|Planting||Planting small-caliper (<2” diameter) bare-root or container-grown trees||Planting large-caliper (>2” diameter) balled-and-burlapped trees|
|Soil management||Applying granular fertilizers based upon a soil test report from Virginia Cooperative Extension||Correcting pH, nutrient, compaction deficiencies using specialized materials or methods|
|Pest management||Applying foliar sprays or soil drenches to small trees (<20’ tall) using homeowner-grade pesticides||Applying foliar sprays, soil drenches, or trunk injections to large trees (>20’ tall) using restricted-use pesticides|

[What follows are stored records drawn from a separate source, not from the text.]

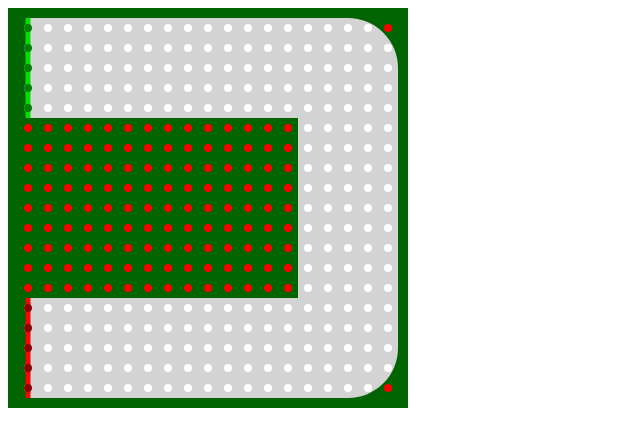
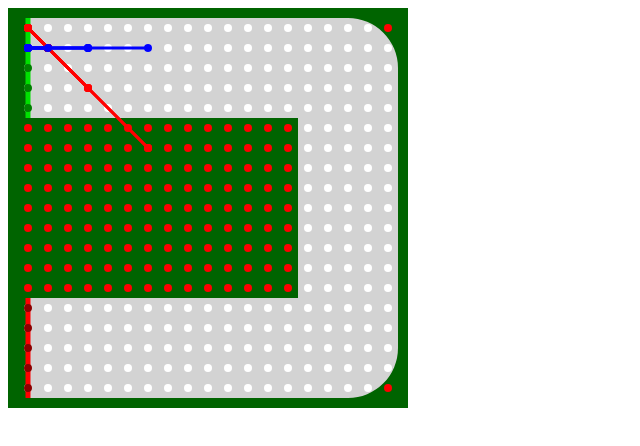
Before and after one commit to mckoss/racetrack, a website built with Vite: page index.html in a window 1280 px wide. Shown: the whole page, without its empty margins (0-640 px from the left). Built offline with nearby package versions, Linux system fonts and the light colour scheme.

Commit message:
Experiment with race api

```diff
--- a/index.html
+++ b/index.html
@@ -20,7 +20,19 @@
     <script type="module">
         import { Racetrack, U_TRACK } from './src/racetrack.ts';
 
-        new Racetrack(document.getElementById(`track`), U_TRACK);
+        const rt = new Racetrack(document.getElementById(`track`), U_TRACK);
+
+        rt.race((state) => {
+            return [1, 1];
+        });
+
+        rt.race((state) => {
+            return [1, 0];
+        });
+
+        rt.step();
+        rt.step();
+        rt.step();
     </script>
 </body>
 
--- a/src/points.ts
+++ b/src/points.ts
@@ -1,4 +1,4 @@
-export { linePoints };
+export { linePoints, add, scale };
 export type { Point };
 
 // x, y coordinates
@@ -44,3 +44,11 @@ function* linePoints(p1: Point, p2: Point, grid: number): Generator<Point> {
         return Math.round(y / grid);
     }
 }
+
+function add(a: Point, b: Point): Point {
+    return [a[0] + b[0], a[1] + b[1]];
+}
+
+function scale(factor: number, [x, y]: Point): Point {
+    return [x * factor, y * factor];
+}
--- a/src/racetrack.ts
+++ b/src/racetrack.ts
@@ -1,5 +1,12 @@
-import { Point, linePoints } from './points.js';
+import { Point, linePoints, add, scale } from './points.js';
 export { Racetrack, U_TRACK };
+
+interface CarState {
+    position: Point;
+    velocity: Point;
+}
+
+type CarUpdate = (state: CarState) => Point;
 
 // Definition of a specific track
 interface Track {
@@ -21,12 +28,19 @@ const U_TRACK:Track = {
     path: [[20, 60], [340, 60], [340, 340], [20, 340]],
 }
 
+const CAR_COLORS = ['red', 'blue', 'green', 'yellow', 'orange', 'purple', 'pink', 'brown', 'black', 'white'];
+
 // UI for Playing Racetrack game
 class Racetrack {
     canvas: HTMLCanvasElement;
     track: Track;
     ctx: CanvasRenderingContext2D;
     path: Path2D = new Path2D();
+    polePositions: Generator<Point>;
+
+    updates: CarUpdate[] = [];
+    cars: CarState[] = [];
+    histories: Point[][] = [];
 
     constructor(canvas: HTMLCanvasElement, track: Track) {
         this.canvas = canvas;
@@ -37,6 +51,8 @@ class Racetrack {
         this.canvas.height = this.track.dim[1];
 
         this.calculateTrackPath();
+
+        this.polePositions = this.linePoints(...this.track.startLine);
 
         this.clearStage();
         this.drawTrackPath();
@@ -124,4 +140,50 @@ class Racetrack {
             }
         }
     }
+
+    race(update: CarUpdate) {
+        this.updates.push(update);
+        const start = this.polePositions.next().value;
+        this.cars.push({
+            position: start,
+            velocity: [0, 0],
+        });
+        this.histories.push([start]);
+    }
+
+    // Step through all cars and update positions
+    step() {
+        for (let i = 0; i < this.cars.length; i++) {
+            const car = this.cars[i];
+            const update = this.updates[i];
+            const delta = update(car);
+            car.velocity = add(car.velocity, delta);
+            const v = scale(this.track.grid, car.velocity);
+            const startPosition = car.position;
+            car.position = add(startPosition, v);
+            this.histories[i].push(car.position);
+            console.log(`Car ${i} moved from ${startPosition} to ${car.position} with velocity ${car.velocity}`);
+            console.log(this.histories);
+            this.drawTracks();
+        }
+    }
+
+    drawTracks() {
+        for (let i = 0; i < this.cars.length; i++) {
+            const history = this.histories[i];
+
+            this.ctx.strokeStyle = CAR_COLORS[i];
+            this.ctx.lineWidth = 3;
+            this.ctx.beginPath();
+            this.ctx.moveTo(...history[0]);
+            for (let i = 1; i < history.length; i++) {
+                this.ctx.lineTo(...history[i]);
+            }
+            this.ctx.stroke();
+
+            for (let p of history) {
+                this.dot(...p, CAR_COLORS[i]);
+            }
+        }
+    }
 }
```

|Pruning||Clearance or sanitation (deadwood) pruning on small trees (<20’ tall) using manual tools (chainsaws are not advisable) and small ladders||Crown thinning or reduction pruning on large trees (>20’ tall) using motorized tools (chainsaw) and climbing or accessing the tree with an aerial machine|
|Cabling, bracing, guying, and lightning protection||Should not be installed by homeowners||Should be installed by qualified arborists only|
|Felling and removal||Small trees (<20’ tall) in open spaces away from overhead power lines||Large trees (>20’ tall) in confined spaces or near overhead power lines|
Hiring an arborist is a worthwhile investment
Hiring a professional arborist to care for your landscape trees is an investment in your property and your community. An arborist will advise you in the proper selection, care, and management of your trees so they can achieve their full potential while avoiding foreseeable hazards and liabilities. Heeding a competent arborist’s advice will also prevent unnecessary or detrimental work being performed on your trees — the negative impacts of which may not show up for years— saving you time, frustration, and disappointment. By understanding an arborist’s qualifications and services, you can make informed decisions about landscape tree care and rest assured knowing your trees are adding value to your property and improving your community’s quality of life.
Recommended tree care resources
Virginia Tech Urban Forestry Program http://urbanforestry.frec.vt.edu/treeowners.html
Virginia Cooperative Extension http://ext.vt.edu/topics/environment-resources/urban-forestry/index.html
Trees Virginia http://www.treesvirginia.org/education
McPherson, G., Simpson, J. R., Peper, P. J. Maco, S.
E. & Xiao, Q. (2005). Municipal forest benefits and costs in five US cities. Journal of Forestry 103(8), 411-416.
Nowak, D. J., & Dwyer, J. F. (2007). Understanding the benefits and costs of urban forest ecosystems. In Urban and Community Forestry in the Northeast (pp. 25-46). Springer Netherlands.
Virginia Cooperative Extension materials are available for public use, reprint, or citation without further permission, provided the use includes credit to the author and to Virginia Cooperative Extension, Virginia Tech, and Virginia State University.
Virginia Cooperative Extension is a partnership of Virginia Tech, Virginia State University, the U.S. Department of Agriculture, and local governments. Its programs and employment are open to all, regardless of age, color, disability, sex (including pregnancy), gender, gender identity, gender expression, national origin, political affiliation, race, religion, sexual orientation, genetic information, military status, or any other basis protected by law
August 10, 2020